(Records excerpted from a collection)
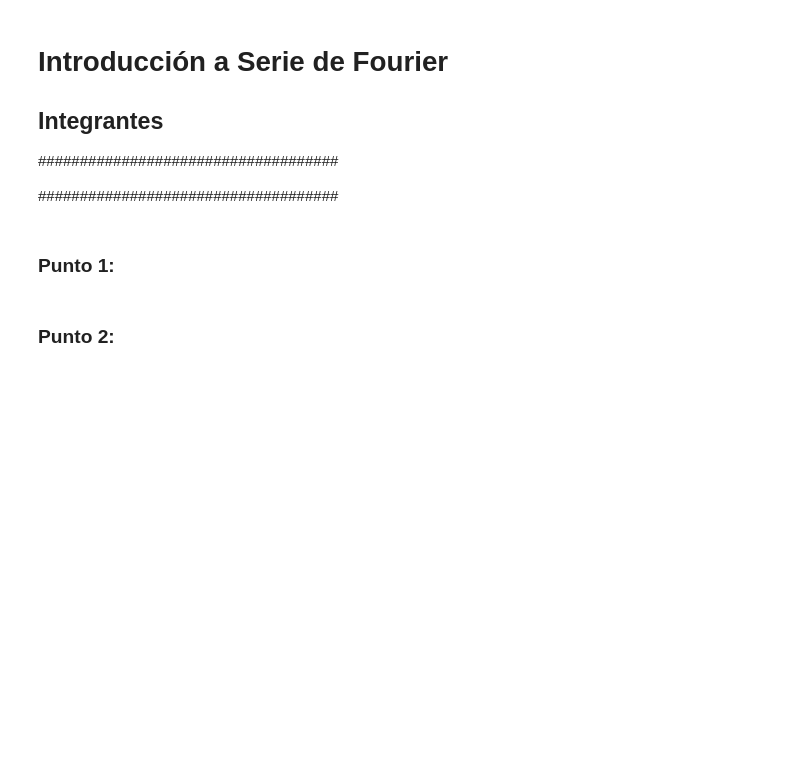
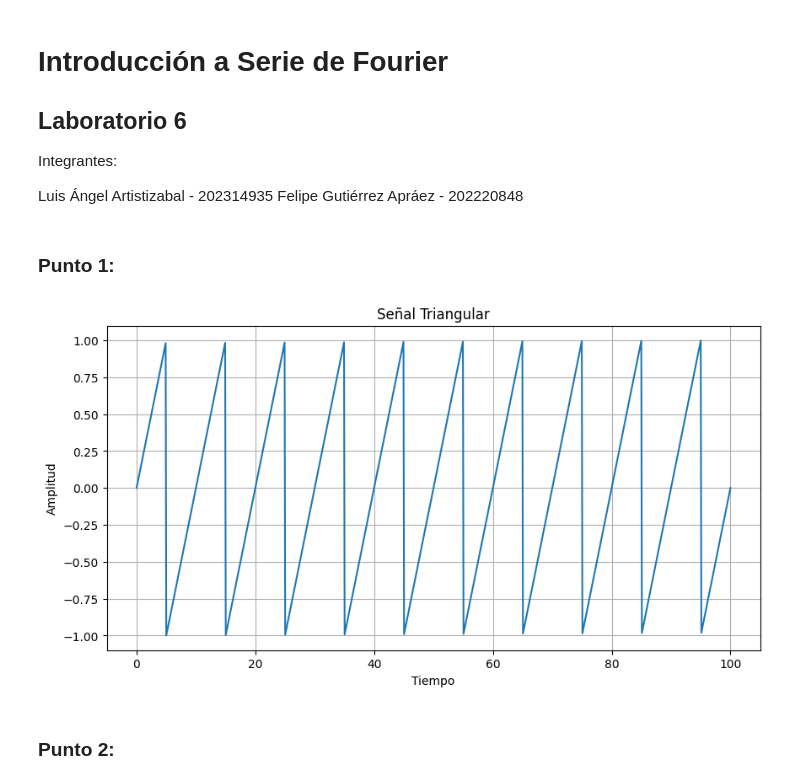
Before and after one commit to fg-edu-tep/Senales-Lab, a Jupyter notebook: lab6/Laboratorio_6_2025_1.ipynb, the cells around one changed output. Cells and saved outputs as stored; diff of their text form; code cells hidden in the pictures; blank space fills up the shorter version.

```diff
--- a/lab6/Laboratorio_6_2025_1.ipynb
+++ b/lab6/Laboratorio_6_2025_1.ipynb
@@ -1,10 +1,10 @@
 # %% [markdown]
 # Introducción a Serie de Fourier
 
-## Integrantes
+## Laboratorio 6
+Integrantes:
 
-####################################
-
-####################################
+Luis Ángel Artistizabal - 202314935
+Felipe Gutiérrez Apráez - 202220848
 # %% [markdown]
 ### **Punto 1:**
@@ -11,22 +15,24 @@
 # %%
-import numpy as np
-import matplotlib.pyplot as plt
-
 # Parámetros de la señal triangular
-amplitud =
-periodo =
+amplitud = 1.0
+periodo = 10.0
 duracion = 100.0
+num_muestras = 1000  # Ajustamos el número de muestras
 
 # Generar la señal triangular
-t = np.linspace(0, duracion, int(duracion))
-triangular_signal =
+t = np.linspace(0, duracion, num_muestras)
+triangular_signal = amplitud * (2 * (t / periodo - np.floor(0.5 + t / periodo)))
 
 # Graficar la señal triangular
+plt.figure(figsize=(10, 5))
 plt.plot(t, triangular_signal)
 plt.xlabel('Tiempo')
 plt.ylabel('Amplitud')
 plt.title('Señal Triangular')
+plt.grid(True)
 plt.show()
+# %% [output]
+[figure, added]
 # %% [markdown]
 ### **Punto 2:**
 # %%
```
Also changed, not shown: parts of 3 cells of this notebook.
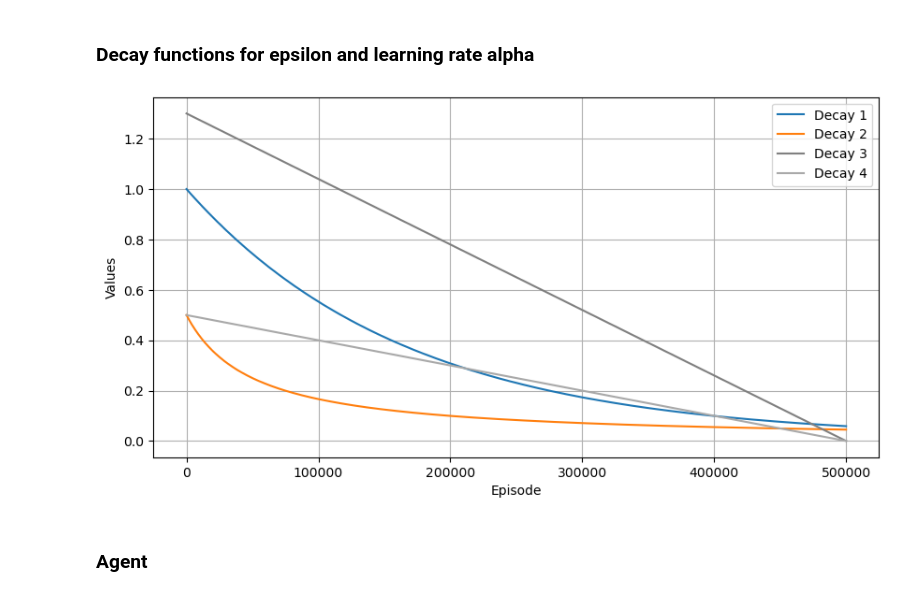
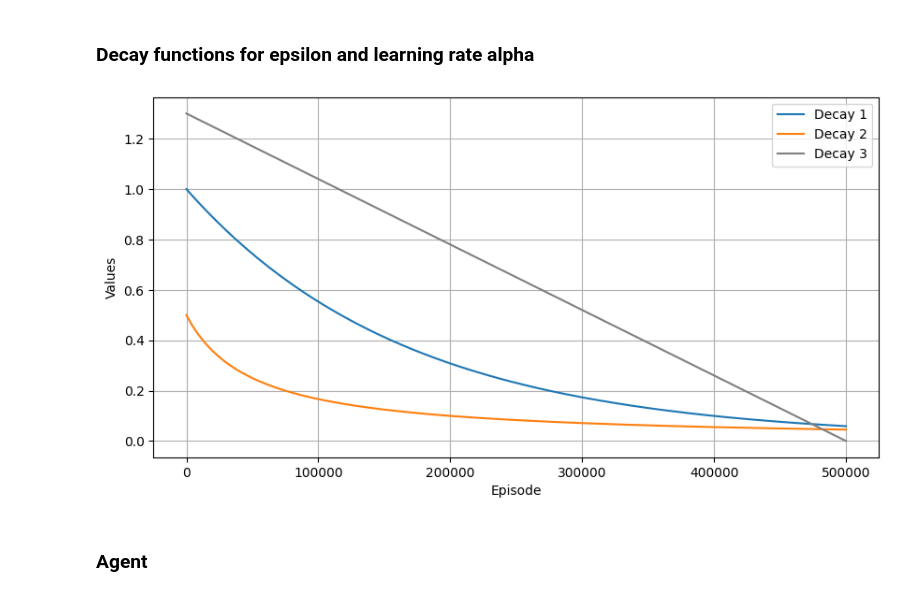
Before and after one commit to cktangae/rl-course, a Jupyter notebook: discrete_asset_allocation.ipynb, the cells around one changed output. Drawn from its saved outputs; the diff is of its cells as text; code cells hidden in the pictures.

```diff
--- a/discrete_asset_allocation.ipynb
+++ b/discrete_asset_allocation.ipynb
@@ -274,37 +359,37 @@ def decay_func1(start, end, decay_rate):
 def decay_func2(start, decay_rate):
     return lambda episode: start / (1 + decay_rate * episode)
 
 def decay_func3(min, num_episodes, factor, decay_exponent):
     return lambda episode: np.maximum(np.ones(num_episodes) * min, factor * (1 - (episode / num_episodes)) ** decay_exponent)
 
 def prepopulate(func, count):
     episodes = np.arange(count)
     values_per_episode = func(episodes)
     return lambda episode: values_per_episode[episode]
 
 total = 500000
 decay1 = prepopulate(decay_func1(start=1.0, end=0.01, decay_rate=3 / total), total)
 decay2 = prepopulate(decay_func2(start=0.5, decay_rate=10 / total), total)
 decay3 = prepopulate(decay_func3(min=0.001, num_episodes=total, factor=1.3, decay_exponent=1), total)
-decay4 = prepopulate(decay_func3(min=0.001, num_episodes=total, factor=0.5, decay_exponent=1), total)
+# decay4 = prepopulate(decay_func3(min=0.001, num_episodes=total, factor=0.5, decay_exponent=1), total)
 eps = np.arange(total)
 values1 = [decay1(e) for e in eps]
 values2 = [decay2(e) for e in eps]
 values3 = [decay3(e) for e in eps]
-values4 = [decay4(e) for e in eps]
+# values4 = [decay4(e) for e in eps]
 
 plt.figure(figsize=(10, 5))
 plt.plot(eps, values1, label='Decay 1')
 plt.plot(eps, values2, label='Decay 2')
 plt.plot(eps, values3, label='Decay 3', color="gray")
-plt.plot(eps, values4, label='Decay 4', color="darkgray")
+# plt.plot(eps, values4, label='Decay 4', color="darkgray")
 plt.xlabel('Episode')
 plt.ylabel('Values')
 plt.grid(True)
 plt.legend()
 plt.show()
 # %% [output]
-[figure, old version]
+[figure, new version]
 # %% [markdown]
 ### Agent
 # %%
```
Also changed, not shown: parts of 6 cells of this notebook.
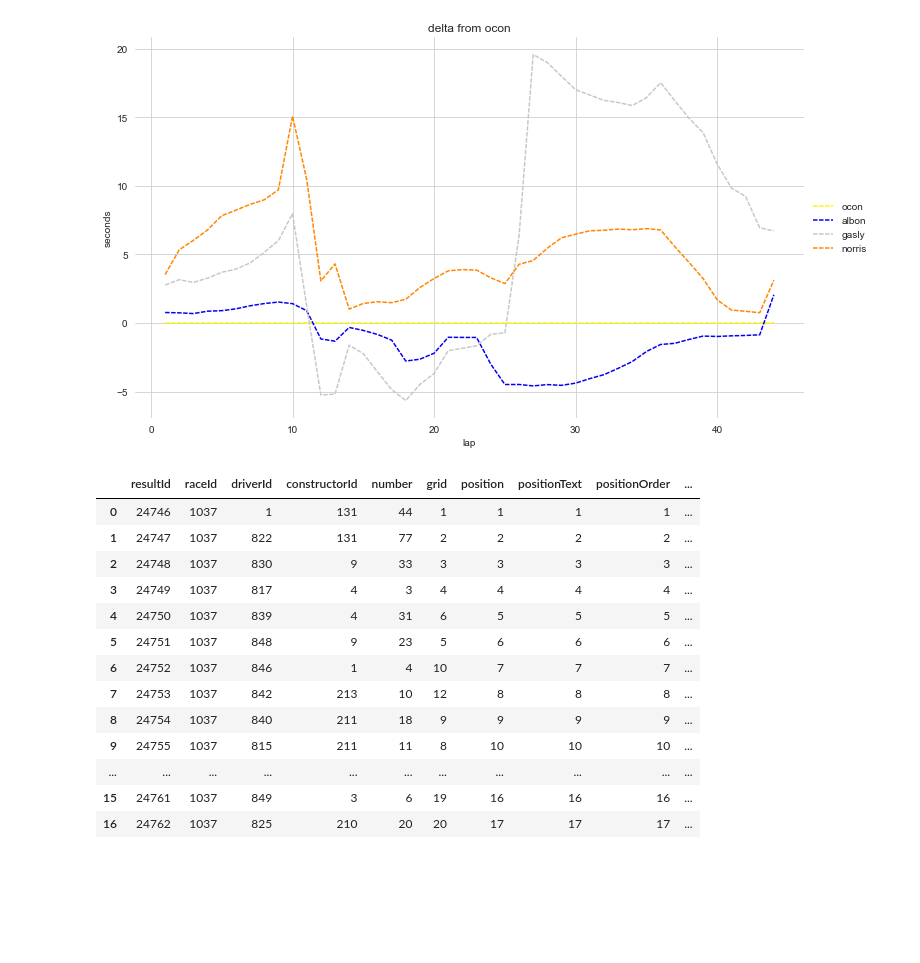
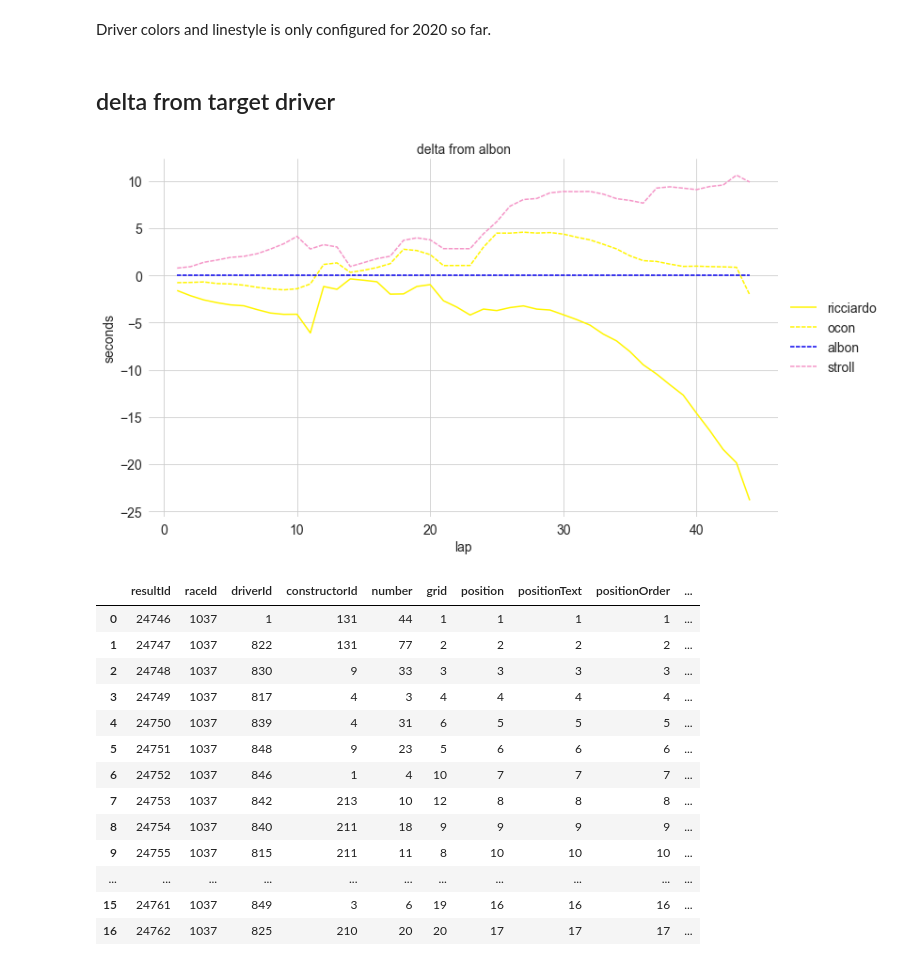
Before and after one commit to luke-bassett/f1-analysis, a Jupyter notebook: f1-analysis/Example.ipynb, the cells around one changed output. Drawn from its saved outputs; the diff is of its cells as text; code cells hidden in the pictures; blank space fills up the shorter version.

```diff
--- a/f1-analysis/Example.ipynb
+++ b/f1-analysis/Example.ipynb
@@ -1,16 +0,0 @@
-# %%
-import os
-
-import pandas as pd
-
-%matplotlib inline
-import matplotlib.pyplot as plt
-import seaborn as sns
-sns.set_style('whitegrid')
-
-%load_ext autoreload
-%autoreload 2
-import refresh_ergast
-import ergast_loader
-import data_tools
-import style
@@ -20 +10,3 @@ The autoreload extension is already loaded. To reload it, use:
+# %% [markdown]
+Driver colors and linestyle is only configured for 2020 so far.
 # %%
@@ -21,44 +14,16 @@ The autoreload extension is already loaded. To reload it, use:
 # refresh_ergast.refresh()
 ergast = ergast_loader.ErgastLoader('data//ergast_data')
-# %%
-raceId = 1037
-tgt_driver = 'ocon'
-delta_table = data_tools.make_delta_table(
-    ergast,
-    raceId=raceId,
-    tgt_driver=tgt_driver,
-    driver_refs=['ocon', 'albon', 'norris', 'gasly'],
-)
-
-fig, ax = plt.subplots(figsize=(12,7))
-sns.lineplot(
-    data=delta_table,
-    x='lap',
-    y='delta_seconds',
-    hue='driverRef',
-    palette=data_tools.get_driver_color_dict(ergast, raceId, key='ref'),
-    style='driverRef',
-    dashes=style.dashes_2020,
-    ax=ax)
-
-ax.set(xlabel='lap', ylabel='seconds', title='delta from ' + tgt_driver)
-ax.spines['top'].set_visible(False)
-ax.spines['right'].set_visible(False)
-ax.spines['bottom'].set_visible(False)
-ax.spines['left'].set_visible(False)
-
-# seaborn specific remove legend title
-handles, labels = ax.get_legend_handles_labels()
-ax.legend(
-    handles=handles[1:], # remove seaborn default legend title
-    labels=labels[1:],   # remove seaborn default legend title
-    loc='center left',
-    bbox_to_anchor=(1, 0.5),
-    frameon=False
-)
-plt.show()
-# %% [output]
-[figure, removed]
+# %% [markdown]
+## delta from target driver
+# %%
+fig, ax = plot.delta_chart(
+    ergast,
+    raceId=1037,
+    tgt_driver='albon',
+    driver_codes=['ALB', 'OCO', 'STR', 'RIC']
+)
+# %% [output]
+[figure, added]
 # %%
 pd.merge(
     left=ergast.data['results'].tail(20),
```
Also changed, not shown: parts of 3 cells of this notebook, 1 other file.
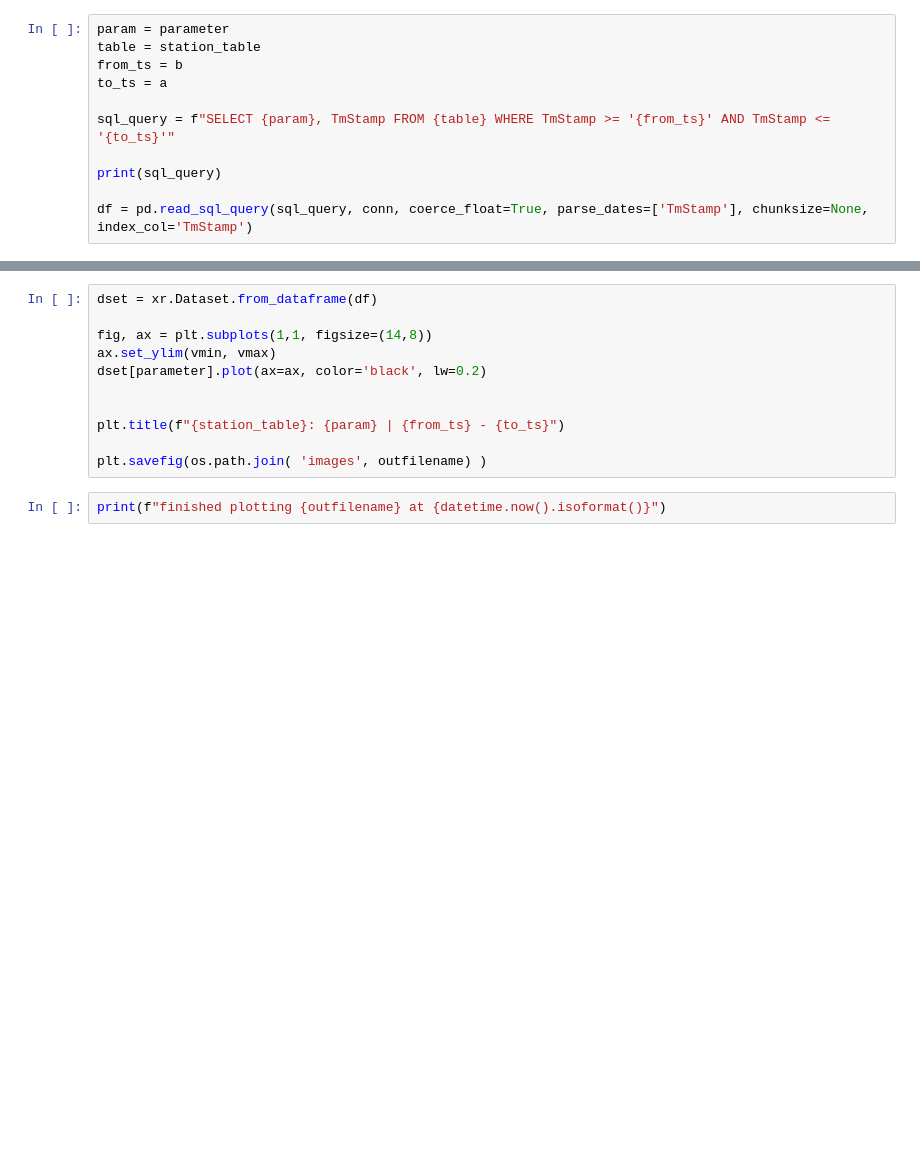
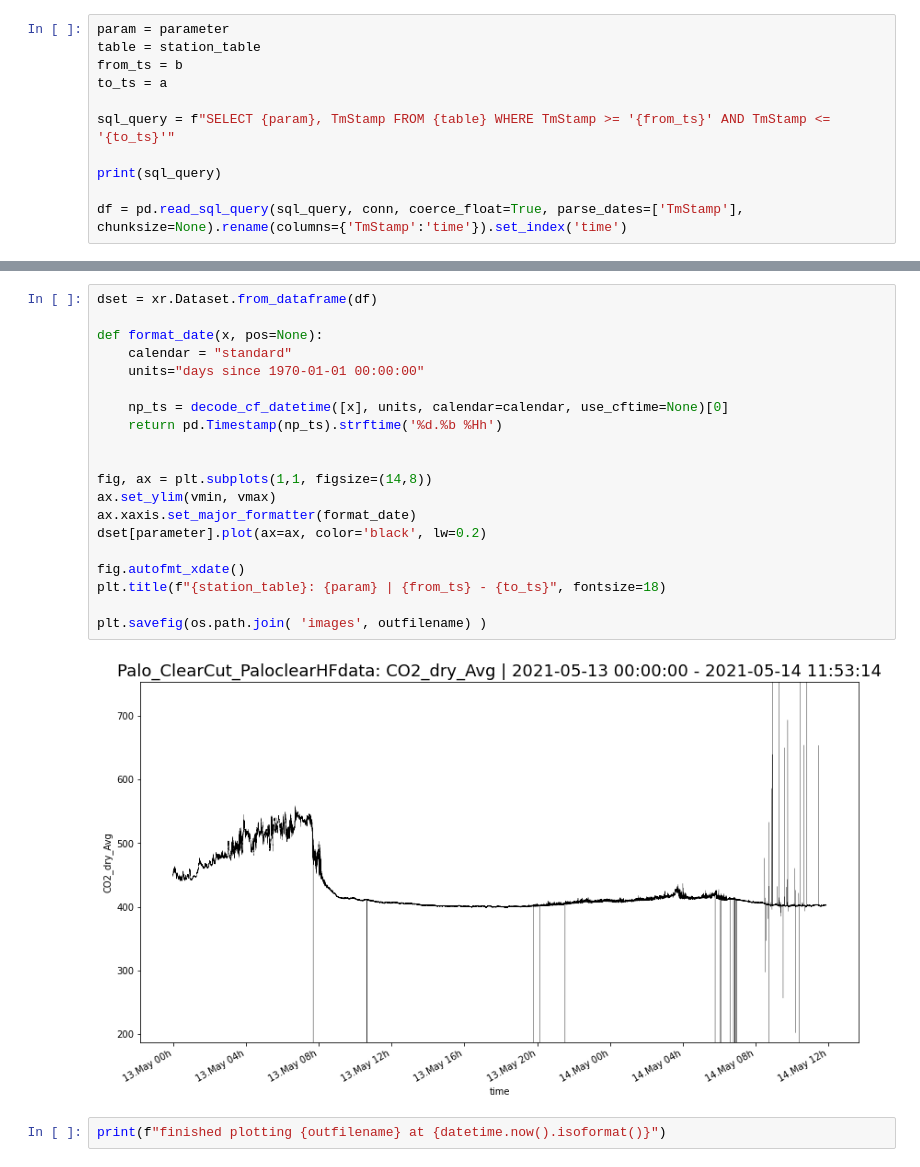
Before and after one commit to LandscapeGeoinformatics/fluxnet_daily_png, a Jupyter notebook: fluxnet_scripted.ipynb, the cells around one changed output, grey strips where cells are left out. Cells and saved outputs as stored; diff of their text form; blank space fills up the shorter version.

Commit message:
datetime handling for legend customization

```diff
--- a/fluxnet_scripted.ipynb
+++ b/fluxnet_scripted.ipynb
@@ -62,7 +68,7 @@ sql_query = f"SELECT {param}, TmStamp FROM {table} WHERE TmStamp >= '{from_ts}'
 
 print(sql_query)
 
-df = pd.read_sql_query(sql_query, conn, coerce_float=True, parse_dates=['TmStamp'], chunksize=None, index_col='TmStamp')
+df = pd.read_sql_query(sql_query, conn, coerce_float=True, parse_dates=['TmStamp'], chunksize=None).rename(columns={'TmStamp':'time'}).set_index('time')
 # %%
 qr = df.quantile([0.01, 0.99])
 qr_min = qr.iloc[0,0]
@@ -77,13 +85,24 @@ print(f"vmin {vmin} vmax {vmax}")
 # %%
 dset = xr.Dataset.from_dataframe(df)
 
+def format_date(x, pos=None):
+    calendar = "standard"
+    units="days since 1970-01-01 00:00:00"
+
+    np_ts = decode_cf_datetime([x], units, calendar=calendar, use_cftime=None)[0]
+    return pd.Timestamp(np_ts).strftime('%d.%b %Hh')
+
+
 fig, ax = plt.subplots(1,1, figsize=(14,8))
 ax.set_ylim(vmin, vmax)
+ax.xaxis.set_major_formatter(format_date)
 dset[parameter].plot(ax=ax, color='black', lw=0.2)
 
-
-plt.title(f"{station_table}: {param} | {from_ts} - {to_ts}")
+fig.autofmt_xdate()
+plt.title(f"{station_table}: {param} | {from_ts} - {to_ts}", fontsize=18)
 
 plt.savefig(os.path.join( 'images', outfilename) )
+# %% [output]
+[figure, added]
 # %%
 print(f"finished plotting {outfilename} at {datetime.now().isoformat()}")
```
Also changed, not shown: parts of 5 cells of this notebook.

WHAT YOU NEED TO DO.
Each line above that contains the word "default" should be returned.

ANSWER.
-    handles=handles[1:], # remove seaborn default legend title
-    labels=labels[1:],   # remove seaborn default legend title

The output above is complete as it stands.